One thing that consistently erks the reasonable middle ground parties is the way that most commentators rarely talk to them:
“The Women’s Coalition are first to brave the spotlight. Cruelly, several reporters take this opportunity to make final adjustments to their cameras and microphones. There are no questions. As they leave, the DUP arrives and the media horde swarms around them.”
And then the Big Man arrives:
I’m shocked by Ian Paisleys appearance he is stooped over, small and frail-looking. His voice still carries those characteristic intonations, but the power behind it is gone. It’s like Ian Paisley with the sound turned down, the air let out.
The real surprise, though, is his easy-going charm with the media. You’d imagine Paisley and the press wouldn’t get on but they chat away affably for 20 minutes, with only an occasional theatrical line thrown in for the folks back home.
The DUP’s body language is worth watching too. When Peter Robinson is asked a question, Paisley turns away and talks over him. A few minutes later Paisley passes a question to Nigel Dodds, and nods along to the answer. Playing your generals off against each other is classic dictatorial behaviour and always, always ends in tears.
And then some sharp observations on the SDLP:
Then it’s the SDLP’s turn. Once again, Mark Durkan confronts the question that haunts his political career How do you make a passionate speech about being patient and reasonable? I’m afraid to report that he still hasnt figured it out. Meanwhile, Brid Rogers takes questions in Irish with unselfconscious fluency. No wonder Sinn Fein hates her”.
Rogers is a native speaker from Gaoth Dobhair in Donegal as opposed to many in Sinn Fein, who learned theirs in the so-called ‘Jail’tacht of the Maze prison:
Considering how much trouble they’ve caused lately, the UUP fields a very small team. Sir Reg Empey surprisingly tall in real life takes the stand and is as courteous as always. But the rapport the DUP enjoyed with the media is noticeably missing. As Sir Reg asks for questions, a school tour group bursts out of the corridor behind him.
The Shinners have arrived. There they are, lined up along the main balcony like the Royal Family. All the big guns are here Adams, McGuinness, Doherty, Kelly, an endearingly petite Bairbre de Brun, a surprisingly petite Alex Maskey, even the elfin Barry McElduff, fresh from Colombia and looking more than ever like ‘Radar’ from M*A*S*H.
Outclassed, the UUP retreats and Sinn Fein makes its state procession down the stairs. Gerry Adams steps up to the microphone, the crowd falls silent and then he completely blows it by launching into memorised Irish. The journalists groan as one, and start talking to each other impatiently. Adams is now inaudible and beginning to look ridiculous he quickly switches to English. But within minutes he’s dodging questions from TG4.
There is no way to paraphrase the last part. I’ll leave that up to the man himself (the writer is a Unionist from Portadown):
I’m only supposed to be here to observe, but as the speeches wear on I can’t resist asking Adams a question myself.

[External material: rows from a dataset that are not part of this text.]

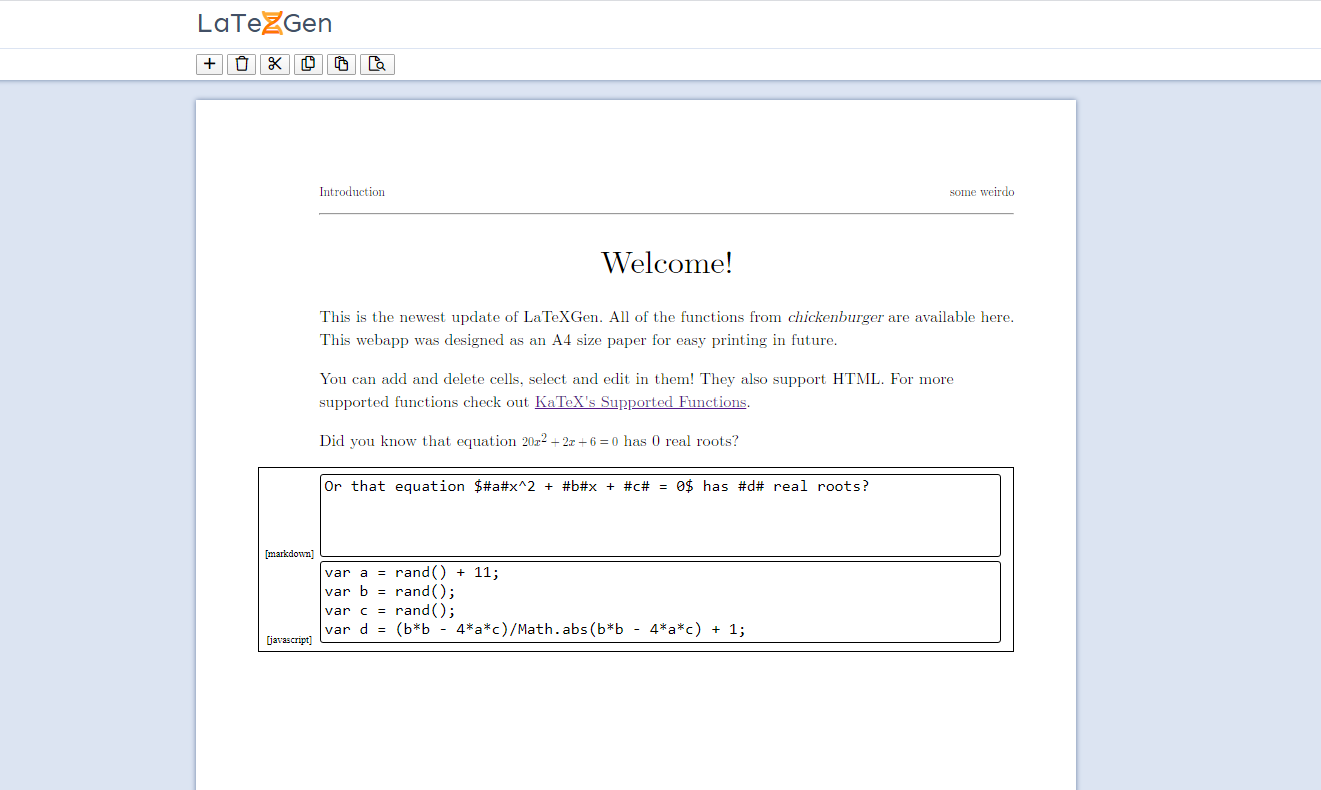
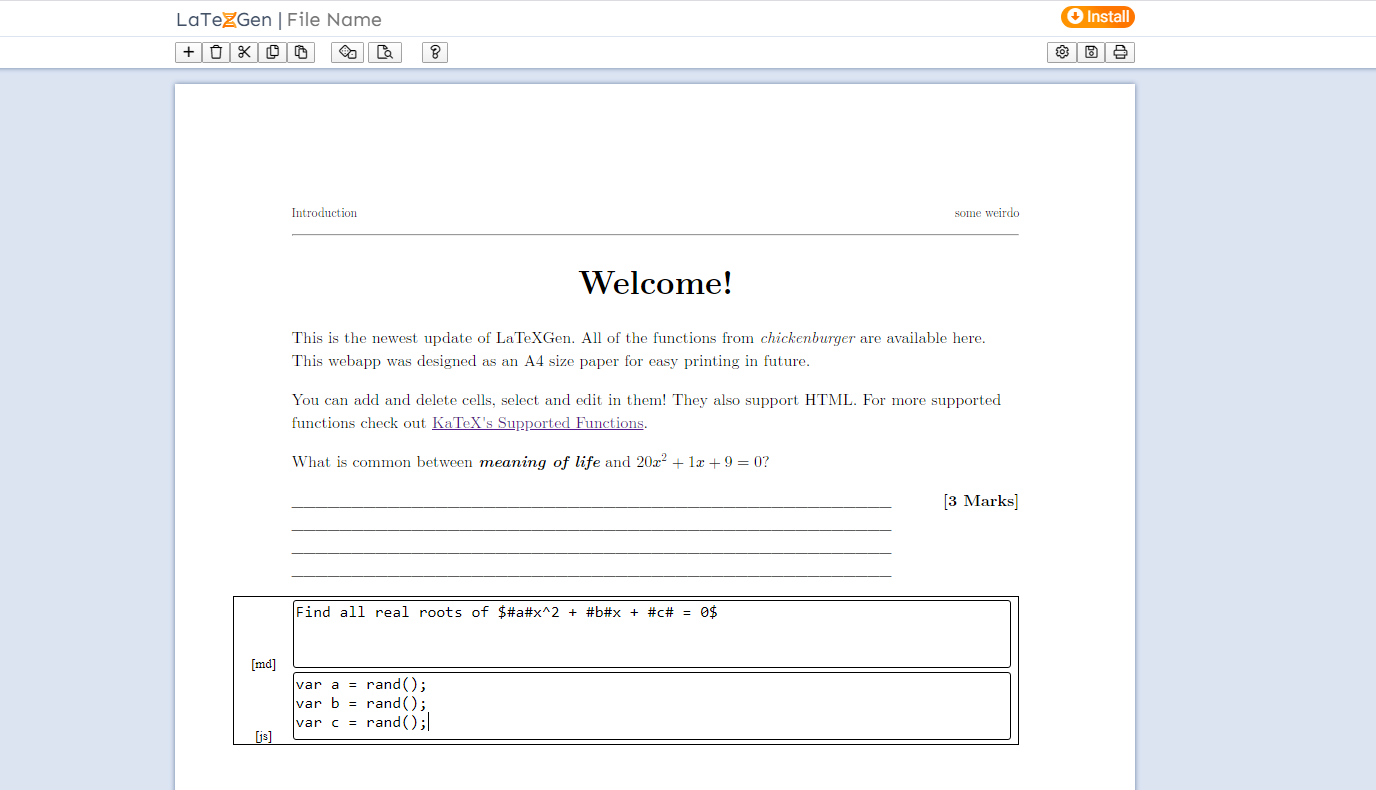
Added Learn Link; Changed home image

diff --git a/LaTeXGen/learn/style.css b/LaTeXGen/learn/style.css
@@ -9,20 +9,14 @@
 }
 html {
   scroll-behavior: smooth;
-  -ms-scroll-translation: 4000ms;
+  -ms-scroll-translation: 2000ms;
 }
 body{
-    margin:0;
+    margin: 0;
     padding: 0;
     font-family: Arial;
     background-color: var(--bg-color);
     height: 200vh;
-}
-img{
-    width:72vw;
-    min-width:350px;
-    box-shadow: 0 0 10px var(--bg-color-2);
-    margin-bottom: 5px;
 }
 nav{
     padding-top:0; 
@@ -45,16 +39,7 @@ nav .logo{
     text-decoration: none;
 }
 main{
-    box-shadow: 0 0 -6px 0 var(--bg-color-3);
-    margin-top:3rem;
-    background: linear-gradient(45deg, var(--fa-primary-color) 45%, var(--fa-secondary-color) 65%);
-}
-h2{
-    color:var(--bg-color);
-    font-weight: 700;
-    font-size: 34px;
-    line-height: 40px;
-    font-family: 'Noto Sans', sans-serif;
+    margin:5rem 25vw 0 25vw;
 }
 
 @media only screen and (max-width:600px){ /*mobile*/
@@ -74,14 +59,7 @@ h2{
     }
     p{
         width:85vw;
-    }  
-    nav:hover .nav-link{
-        flex:0;
-        display: block;
-        width: 100vw;
-        border:1px whitesmoke solid;
-
-    }
+    }     
 }
 @media only screen and (min-width:600px){ /*computer*/
     nav .logo{
@@ -115,19 +93,4 @@ h2{
     p{
         width:38vw;
     }
-}
-
-h3{
-    color:var(--bg-color-2);
-    font-size: 30px;
-    font-weight: 700;
-}
-p{
-    color:var(--bg-color-3);
-    font-size: 16px;
-    line-height: 26px;
-}
-
-.menu:hover{
-    
 }

diff --git a/LaTeXGen/learn/index.html b/LaTeXGen/learn/index.html
@@ -1,0 +1,30 @@
+<!DOCTYPE html>
+<html>
+<head>
+	<title>Learn | LaTeXGen</title>
+	<link rel="stylesheet" type="text/css" href="style.css">
+	<link rel="icon" type="image/ico" href="/LaTeXGen/images/favicon.ico">
+    <link href="https://fonts.googleapis.com/css?family=Sen&display=swap" rel="stylesheet">
+    <link href="https://fonts.googleapis.com/css?family=Noto+Sans&display=swap" rel="stylesheet">
+    <link href="/home/fontawesome/pro.min.css" rel="stylesheet" type="text/css">
+    <meta name="viewport" content="width=device-width">
+</head>
+<body>
+    <span id="top" style="position:absolute; top:0;"></span>
+    <nav>
+        <div class="menu"><i class="fad fa-bars"></i></div>
+        <a href="/LaTeXGen/" class="logo">LaTe<i class="fad fa-dna"></i>Gen</a>
+        <div style="flex:1;">
+            <a class="nav-link" href="/LaTeXGen/#about">About</a>
+            <a class="nav-link" href="">Learn</a>
+            <a class="nav-link" href="/LaTeXGen/app">App</a>
+            <!-- <a class="nav-link" href="#templates">Templates</a> -->
+        </div>
+        <a class="nav-link" href="https://github.com/nomomon/nomomon.github.io/tree/master/LaTeXGen">GitHub</a>
+    </nav>
+    <main>
+        <center style="color:var(--bg-color-2);"><h1>Coming Soon!</h1></center>
+    </main>
+</body>
+<script src="script.js"></script>
+</html>

diff --git a/LaTeXGen/app/style.css b/LaTeXGen/app/style.css
@@ -31,6 +31,10 @@
 :root{
     --fa-primary-color:#FF7600;
     --fa-secondary-color:#FF9400;
+    
+    --one:#FF7600;
+    --two:#FF9400;;
+    
     --bg-color:#FFFFFF;
     --bg-color-1:#DCE4F2;
     --bg-color-2:#99A0A8;
@@ -62,6 +66,7 @@ body{
 .top input{
     font-family: 'Sen', sans-serif;
     font-size:2.5vh;
+    width:30vw;
     border:none;
     outline: none;
     color:#425066;
@@ -82,6 +87,28 @@ nav .settings{
 }
 nav .settings i{
     font-size:14px;
+}
+#install{
+    float:right;
+    border-radius: 2vh;
+    text-align: center;
+    font-size: 2vh;
+    font-family: Roboto;
+    padding: 0.1875vh 0.75vh 0.1875vh 0.75vh;
+    color:white;
+    background: linear-gradient(45deg, var(--two) 45%, var(--one) 65%);
+    display: none;
+
+    --fa-primary-color:var(--one);
+    --fa-secondary-color:white;
+    --fa-secondary-opacity:1;
+}
+#install, nav button{
+    transition: 200ms;
+}
+#install:hover, nav button:hover{
+    transition: 200ms;
+    opacity:0.8;
 }
 /* ======================Main and Page ========================= */
 main{
@@ -174,6 +201,11 @@ cell selected
         --page-width:96vw;
         --page-font-size:6px;
     }    
+}
+@media all and (display-mode: standalone) {
+  #install{
+      display:none !important;
+  }
 }
 @media print{
     nav, ::-webkit-scrollbar{

diff --git a/LaTeXGen/index.html b/LaTeXGen/index.html
@@ -16,7 +16,7 @@
         <a href="#top" class="logo">LaTe<i class="fad fa-dna"></i>Gen</a>
         <div style="flex:1;">
             <a class="nav-link" href="#about">About</a>
-            <!-- <a class="nav-link" href="#learn">Learn</a> -->
+            <a class="nav-link" href="learn">Learn</a>
             <a class="nav-link" href="/LaTeXGen/app">App</a>
             <!-- <a class="nav-link" href="#templates">Templates</a> -->
         </div>
@@ -28,6 +28,15 @@
         <br>
         <center><img src="/LaTeXGen/images/home.png"></center>
     </main>
+    <svg width="100vw" height="100">
+        <defs>
+            <linearGradient id="grad1" x1="0%" y1="0%" x2="100%" y2="0%">
+                <stop offset="0%" style="stop-color:#FF7600;stop-opacity:1" />
+                <stop offset="100%" style="stop-color:#FF9400;stop-opacity:1" />
+            </linearGradient>
+        </defs>
+        <path d="M 0 0 L 0 50 Q 400 100 800 50 Q 1200 0 1600 50 L 1600 0 L 0 0" fill="url(#grad1)">
+    </svg>
     <div id="about">
         <center>
             <h3>About</h3>

diff --git a/LaTeXGen/app/index.html b/LaTeXGen/app/index.html
@@ -12,6 +12,7 @@
 	<link rel="icon" type="image/ico" href="/LaTeXGen/images/favicon.ico">
     <link href="https://fonts.googleapis.com/css?family=Sen&display=swap" rel="stylesheet">
     <link href="https://fonts.googleapis.com/css?family=Noto+Sans&display=swap" rel="stylesheet">
+    <link href="https://fonts.googleapis.com/css?family=Roboto&display=swap" rel="stylesheet">
     <link href="/home/fontawesome/pro.min.css" rel="stylesheet" type="text/css">
 <!-- app -->
     <meta name="viewport" content="width=device-width, initial-scale=1.0, user-scalable=yes">
@@ -23,6 +24,7 @@
         <div class="top">
             <a href="/LaTeXGen/" target="_blank" class="logo">LaTe<i class="fad fa-dna"></i>Gen | </a>
             <input id="fileName" placeholder="File Name"></input>
+            <div id="install"><i class="fad fa-arrow-alt-circle-down"></i> Install</div>
         </div>
         <div class="settings">
             <button onclick="addCell()" title="insert cell bellow" style="float:left;"><i class="far fa-plus"></i></button>

diff --git a/LaTeXGen/app/script.js b/LaTeXGen/app/script.js
@@ -163,3 +163,26 @@ function rand(t, b, e){
     if(t == "int") return Math.floor(e - Math.random()*(e - b));
     if(t == "double") return e - Math.random()*(e - b)
 }
+
+
+let deferredPrompt;
+window.addEventListener('beforeinstallprompt', (e) => {
+    // Prevent the mini-infobar from appearing on mobile
+    e.preventDefault();
+    deferredPrompt = e;
+    document.querySelector("#install").style.display = "block";
+    document.querySelector("#install").addEventListener('click', (e) => {
+        // Hide the app provided install promotion
+        document.querySelector("#install").style.display = "none";
+        // Show the install prompt
+        deferredPrompt.prompt();
+        // Wait for the user to respond to the prompt
+        deferredPrompt.userChoice.then((choiceResult) => {
+            if (choiceResult.outcome === 'accepted') {
+            console.log('User accepted the install prompt');
+            } else {
+            console.log('User dismissed the install prompt');
+            }
+        })
+    });
+});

It’s not like I’m going to bump into him in Portadown any time soon, now is it?
‘Do you think your party bears any responsibility for this situation?’, I ask. ‘We all share a responsibility, the media for example,’ he replies, quickly, expressionlessly.
‘Im not asking about the medias responsibility,’ I rudely interrupt, ‘Im asking about your partys responsibility.’ There is an imperceptible instant of quiet. My blood runs cold. He stares right through me, blankly.
‘I’m trying to answer your question,’ he says. ‘You can make up your own answer if you like.’ A smile switches on, then off. ‘My answer is that we all have a responsibility, especially people in the media.’ Then Pat Doherty shouts ‘No more questions’, and off they scuttle away back up the stairs.
“So there you have it, straight from the horse’s mouth. Devolution has collapsed and apparently its my fault. On behalf of myself, I’d like to apologise to you all for the interruption. Normal service will be resumed as soon as possible.
Mick is founding editor of Slugger. He has written papers on the impacts of the Internet on politics and the wider media and is a regular guest and speaking events across Ireland, the UK and Europe. Twitter: @MickFealty